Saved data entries

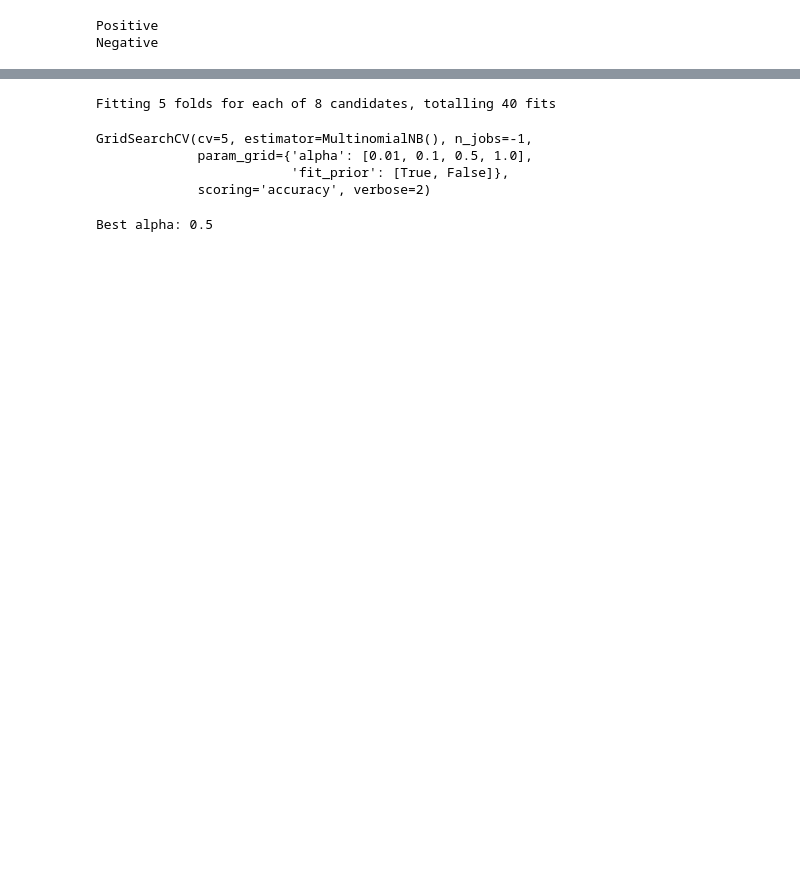
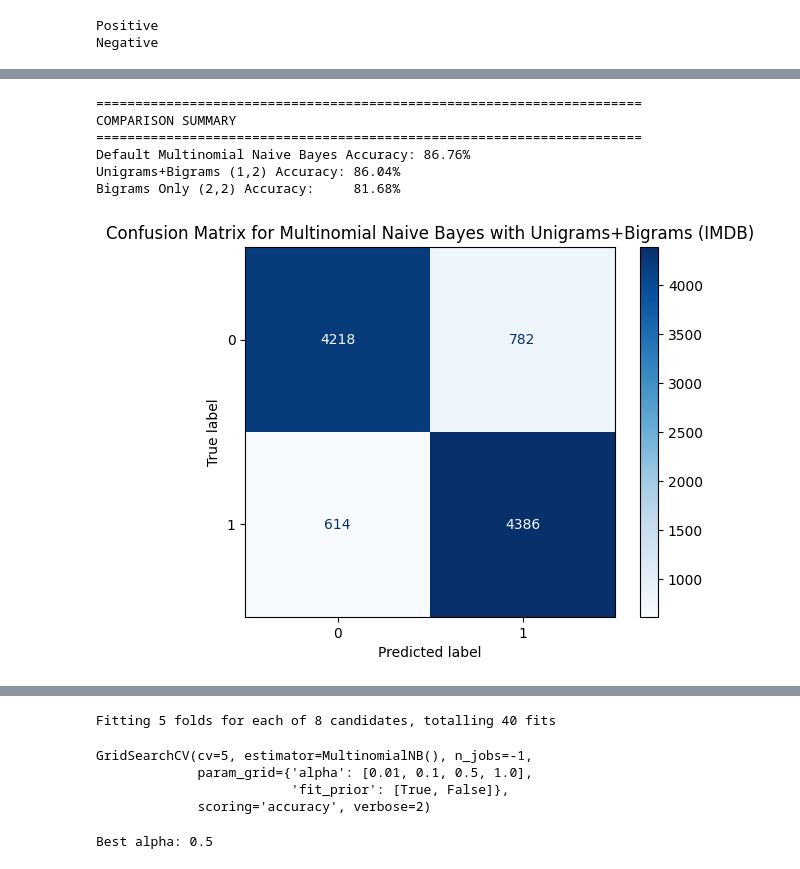
Before and after one commit to Santosh-87/IMDB_Movie_Sentiment_Analysis, a Jupyter notebook: IMDB_Movie_Sentiment_Analysis.ipynb, the cells around one changed output, grey strips where cells are left out. Saved outputs shown, nothing was run; the diff lists cells and outputs as text; code cells hidden in the pictures; blank space fills up the shorter version.

Commit message:
Addition of Count Vectorizer and use of n-grams for improving accuracy

```diff
--- a/IMDB_Movie_Sentiment_Analysis.ipynb
+++ b/IMDB_Movie_Sentiment_Analysis.ipynb
@@ -449,3 +473,6 @@ X_train.shape, X_test.shape
+# %%
+X_train = tfidf.fit_transform(X_train_text)
+X_test = tfidf.transform(X_test_text)
 # %%
 from sklearn.metrics import accuracy_score, classification_report, confusion_matrix, ConfusionMatrixDisplay
 from sklearn.metrics import roc_curve, auc, precision_recall_curve, average_precision_score
@@ -550,3 +577,9 @@ print(predict_sentiment_nb("The story was boring and the acting was poor."))
 # %% [output]
 Positive
 Negative
+# %%
+X_train_unibi = tfidf_unibi.fit_transform(X_train_text)
+X_test_unibi = tfidf_unibi.transform(X_test_text)
+# %%
+mnb_unibi = MultinomialNB()
+mnb_unibi.fit(X_train_unibi, y_train)
@@ -552,0 +588,3 @@ Negative
+# %%
+y_pred_unibi = mnb_unibi.predict(X_test_unibi)
+y_prob_unibi = mnb_unibi.predict_proba(X_test_unibi)
@@ -552,0 +635,23 @@ Negative
+# %%
+print("\n" + "="*70)
+print("COMPARISON SUMMARY")
+print("="*70)
+print(f"Default Multinomial Naive Bayes Accuracy: {mnb_acc * 100:.2f}%")
+print(f"Unigrams+Bigrams (1,2) Accuracy: {accuracy_unibi * 100:.2f}%")
+print(f"Bigrams Only (2,2) Accuracy:     {accuracy_bigram * 100:.2f}%")
+# %% [output]
+======================================================================
+COMPARISON SUMMARY
+======================================================================
+Default Multinomial Naive Bayes Accuracy: 86.76%
+Unigrams+Bigrams (1,2) Accuracy: 86.04%
+Bigrams Only (2,2) Accuracy:     81.68%
+# %%
+# Confusion Matrix for Unigrams+Bigrams
+display_confusion_matrix(
+    y_test,
+    y_pred_unibi,
+    title="Multinomial Naive Bayes with Unigrams+Bigrams (IMDB)"
+)
+# %% [output]
+[figure, added]
```
Also changed, not shown: parts of 44 cells of this notebook.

WHAT THE TASK ASKS
I'd like the entries above repeated exactly, but without any of their pictures.

OUTPUT OF THE EXERCISE
Before and after one commit to Santosh-87/IMDB_Movie_Sentiment_Analysis, a Jupyter notebook: IMDB_Movie_Sentiment_Analysis.ipynb, the cells around one changed output, grey strips where cells are left out. Saved outputs shown, nothing was run; the diff lists cells and outputs as text; code cells hidden in the pictures; blank space fills up the shorter version.

Commit message:
Addition of Count Vectorizer and use of n-grams for improving accuracy

```diff
--- a/IMDB_Movie_Sentiment_Analysis.ipynb
+++ b/IMDB_Movie_Sentiment_Analysis.ipynb
@@ -449,3 +473,6 @@ X_train.shape, X_test.shape
+# %%
+X_train = tfidf.fit_transform(X_train_text)
+X_test = tfidf.transform(X_test_text)
 # %%
 from sklearn.metrics import accuracy_score, classification_report, confusion_matrix, ConfusionMatrixDisplay
 from sklearn.metrics import roc_curve, auc, precision_recall_curve, average_precision_score
@@ -550,3 +577,9 @@ print(predict_sentiment_nb("The story was boring and the acting was poor."))
 # %% [output]
 Positive
 Negative
+# %%
+X_train_unibi = tfidf_unibi.fit_transform(X_train_text)
+X_test_unibi = tfidf_unibi.transform(X_test_text)
+# %%
+mnb_unibi = MultinomialNB()
+mnb_unibi.fit(X_train_unibi, y_train)
@@ -552,0 +588,3 @@ Negative
+# %%
+y_pred_unibi = mnb_unibi.predict(X_test_unibi)
+y_prob_unibi = mnb_unibi.predict_proba(X_test_unibi)
@@ -552,0 +635,23 @@ Negative
+# %%
+print("\n" + "="*70)
+print("COMPARISON SUMMARY")
+print("="*70)
+print(f"Default Multinomial Naive Bayes Accuracy: {mnb_acc * 100:.2f}%")
+print(f"Unigrams+Bigrams (1,2) Accuracy: {accuracy_unibi * 100:.2f}%")
+print(f"Bigrams Only (2,2) Accuracy:     {accuracy_bigram * 100:.2f}%")
+# %% [output]
+======================================================================
+COMPARISON SUMMARY
+======================================================================
+Default Multinomial Naive Bayes Accuracy: 86.76%
+Unigrams+Bigrams (1,2) Accuracy: 86.04%
+Bigrams Only (2,2) Accuracy:     81.68%
+# %%
+# Confusion Matrix for Unigrams+Bigrams
+display_confusion_matrix(
+    y_test,
+    y_pred_unibi,
+    title="Multinomial Naive Bayes with Unigrams+Bigrams (IMDB)"
+)
+# %% [output]
+[figure, added]
```
Also changed, not shown: parts of 44 cells of this notebook.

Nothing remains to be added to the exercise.